WORK TO BE COMPLETED
Copy each line of the data below exactly, leaving out pictures.

* * *

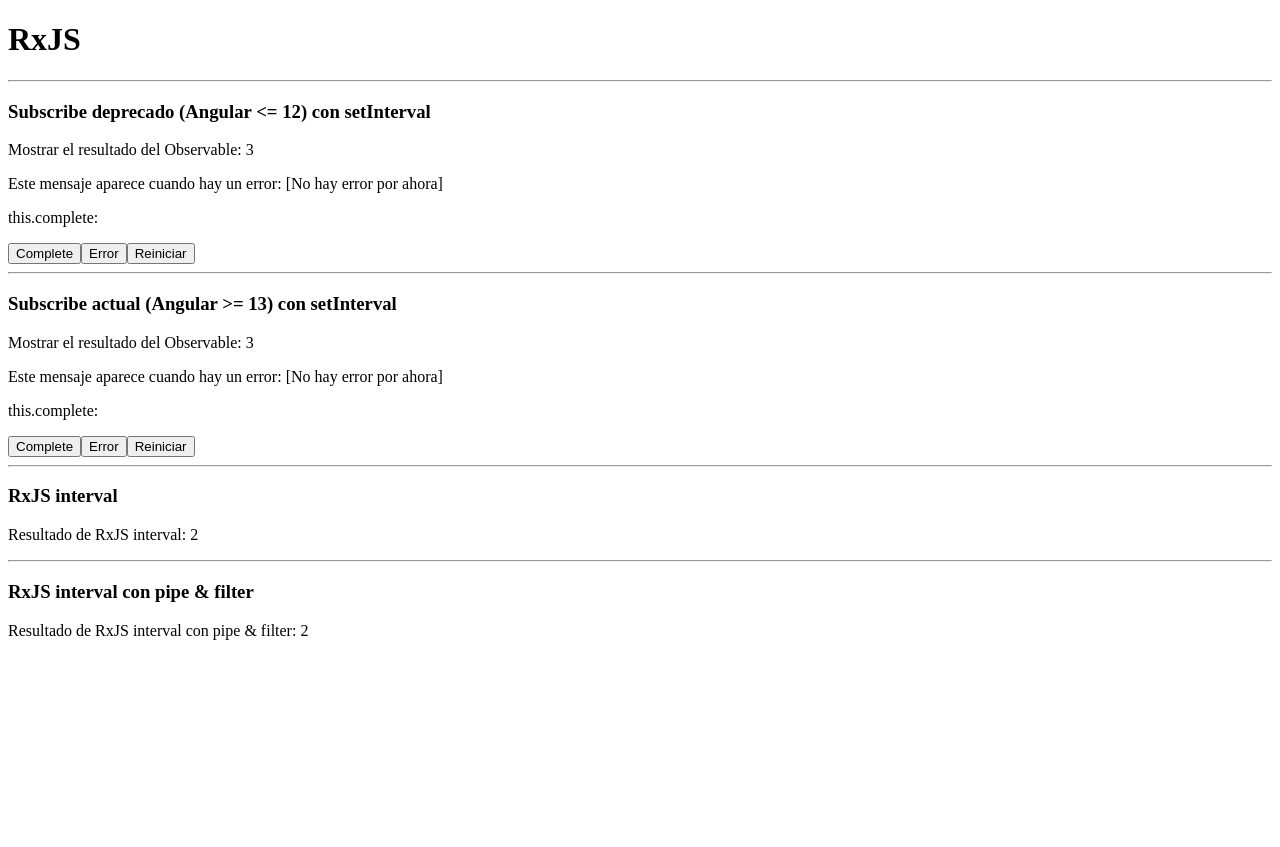
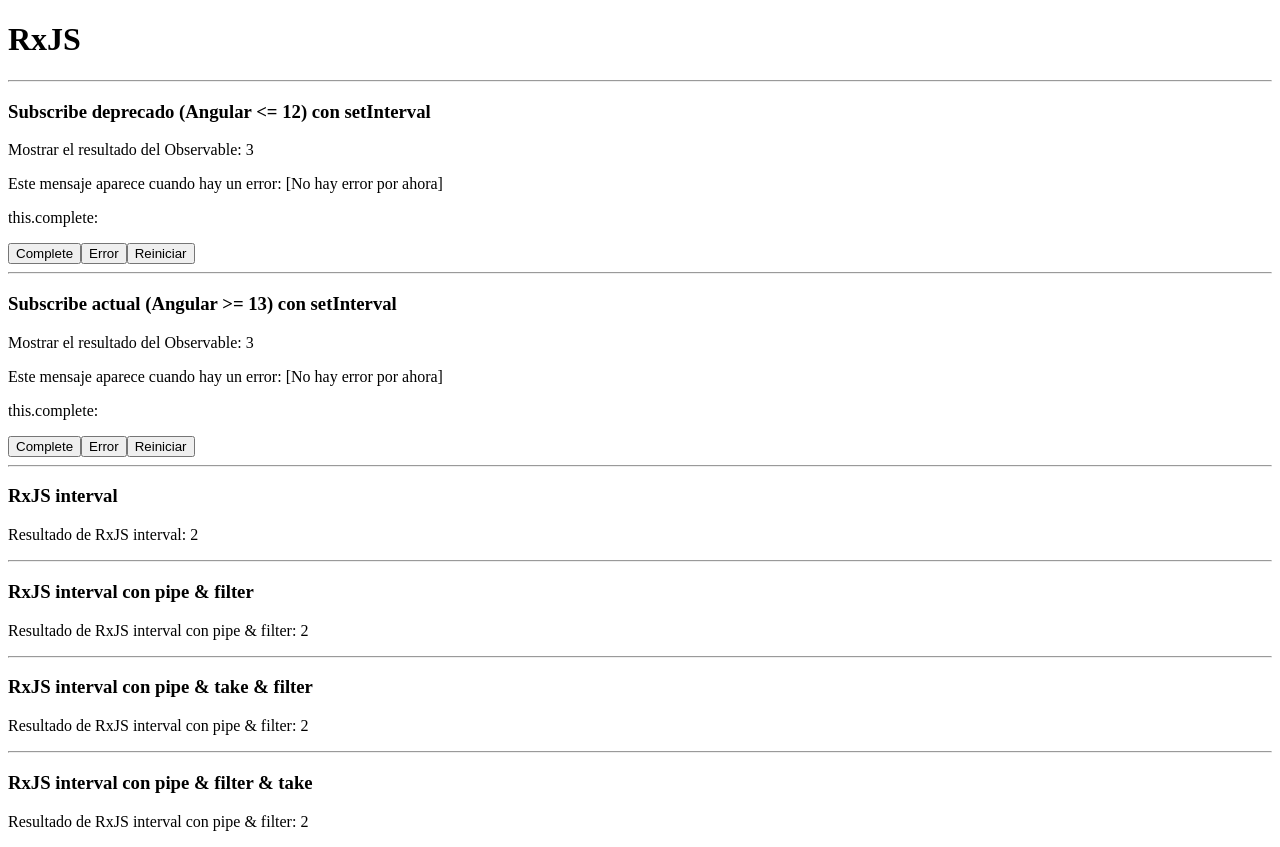
Before and after one commit to ClaudiaQuezadaRiquelme/yirsis-05-rxjs-directivas, an Angular app: page / in a window 1280 px wide. Before the commit the page ends 800 px from the top, so only its background shows below. Built offline with nearby package versions, Linux system fonts and the light colour scheme.

Commit message:
pipe with take

```diff
--- a/src/app/reactive/reactive-container/reactive-container.component.html
+++ b/src/app/reactive/reactive-container/reactive-container.component.html
@@ -19,3 +19,9 @@
 <hr>
 <h3>RxJS interval con pipe & filter</h3>
 <p>Resultado de RxJS interval con pipe & filter: {{myActualIntervalPipeFilter}}</p>
+<hr>
+<h3>RxJS interval con pipe & take & filter</h3>
+<p>Resultado de RxJS interval con pipe & filter: {{myActualIntervalPipeTakeFilter}}</p>
+<hr>
+<h3>RxJS interval con pipe & filter & take</h3>
+<p>Resultado de RxJS interval con pipe & filter: {{myActualIntervalPipeFilterTake}}</p>
--- a/src/app/reactive/reactive-container/reactive-container.component.ts
+++ b/src/app/reactive/reactive-container/reactive-container.component.ts
@@ -1,5 +1,5 @@
 import { Component, OnInit } from '@angular/core';
-import { Observable, interval, filter } from 'rxjs';
+import { Observable, interval, filter, take } from 'rxjs';
 
 @Component({
   selector: 'app-reactive-container',
@@ -25,6 +25,8 @@
   myInterval: Observable<number> = interval(1500);
   myActualInterval: number = 0;
   myActualIntervalPipeFilter: number = 0;
+  myActualIntervalPipeTakeFilter: number = 0;
+  myActualIntervalPipeFilterTake: number = 0;
 
   constructor() {
     this.executeMiObservableDeprecado();
@@ -32,11 +34,28 @@
   }
 
   ngOnInit(): void {
+    // Se recomienda integrar el pipe en el observable en lugar de en el subscribe por motivos de legibilidad,
+    // pero el resultado es el mismo.
+
       this.myInterval.subscribe(value => {
         this.myActualInterval = value; // se enviarán todos los números
       });
       this.myInterval.pipe(filter(value => value % 2 === 0)).subscribe(value => {
         this.myActualIntervalPipeFilter = value; // se enviarán números pares
+      });
+      this.myInterval
+        .pipe(
+          take(4),
+          filter(value => value % 2 === 0)
+        ).subscribe(value => {
+        this.myActualIntervalPipeTakeFilter = value; // limitar la ejecución del intervalo
+      });
+      this.myInterval
+        .pipe(
+          filter(value => value % 2 === 0),
+          take(4)
+        ).subscribe(value => {
+        this.myActualIntervalPipeFilterTake = value; // limitar la ejecución del intervalo
       });
   }
 
```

* * *

SOLVED PROBLEM
Before and after one commit to ClaudiaQuezadaRiquelme/yirsis-05-rxjs-directivas, an Angular app: page / in a window 1280 px wide. Before the commit the page ends 800 px from the top, so only its background shows below. Built offline with nearby package versions, Linux system fonts and the light colour scheme.

Commit message:
pipe with take

```diff
--- a/src/app/reactive/reactive-container/reactive-container.component.html
+++ b/src/app/reactive/reactive-container/reactive-container.component.html
@@ -19,3 +19,9 @@
 <hr>
 <h3>RxJS interval con pipe & filter</h3>
 <p>Resultado de RxJS interval con pipe & filter: {{myActualIntervalPipeFilter}}</p>
+<hr>
+<h3>RxJS interval con pipe & take & filter</h3>
+<p>Resultado de RxJS interval con pipe & filter: {{myActualIntervalPipeTakeFilter}}</p>
+<hr>
+<h3>RxJS interval con pipe & filter & take</h3>
+<p>Resultado de RxJS interval con pipe & filter: {{myActualIntervalPipeFilterTake}}</p>
--- a/src/app/reactive/reactive-container/reactive-container.component.ts
+++ b/src/app/reactive/reactive-container/reactive-container.component.ts
@@ -1,5 +1,5 @@
 import { Component, OnInit } from '@angular/core';
-import { Observable, interval, filter } from 'rxjs';
+import { Observable, interval, filter, take } from 'rxjs';
 
 @Component({
   selector: 'app-reactive-container',
@@ -25,6 +25,8 @@
   myInterval: Observable<number> = interval(1500);
   myActualInterval: number = 0;
   myActualIntervalPipeFilter: number = 0;
+  myActualIntervalPipeTakeFilter: number = 0;
+  myActualIntervalPipeFilterTake: number = 0;
 
   constructor() {
     this.executeMiObservableDeprecado();
@@ -32,11 +34,28 @@
   }
 
   ngOnInit(): void {
+    // Se recomienda integrar el pipe en el observable en lugar de en el subscribe por motivos de legibilidad,
+    // pero el resultado es el mismo.
+
       this.myInterval.subscribe(value => {
         this.myActualInterval = value; // se enviarán todos los números
       });
       this.myInterval.pipe(filter(value => value % 2 === 0)).subscribe(value => {
         this.myActualIntervalPipeFilter = value; // se enviarán números pares
+      });
+      this.myInterval
+        .pipe(
+          take(4),
+          filter(value => value % 2 === 0)
+        ).subscribe(value => {
+        this.myActualIntervalPipeTakeFilter = value; // limitar la ejecución del intervalo
+      });
+      this.myInterval
+        .pipe(
+          filter(value => value % 2 === 0),
+          take(4)
+        ).subscribe(value => {
+        this.myActualIntervalPipeFilterTake = value; // limitar la ejecución del intervalo
       });
   }
 
```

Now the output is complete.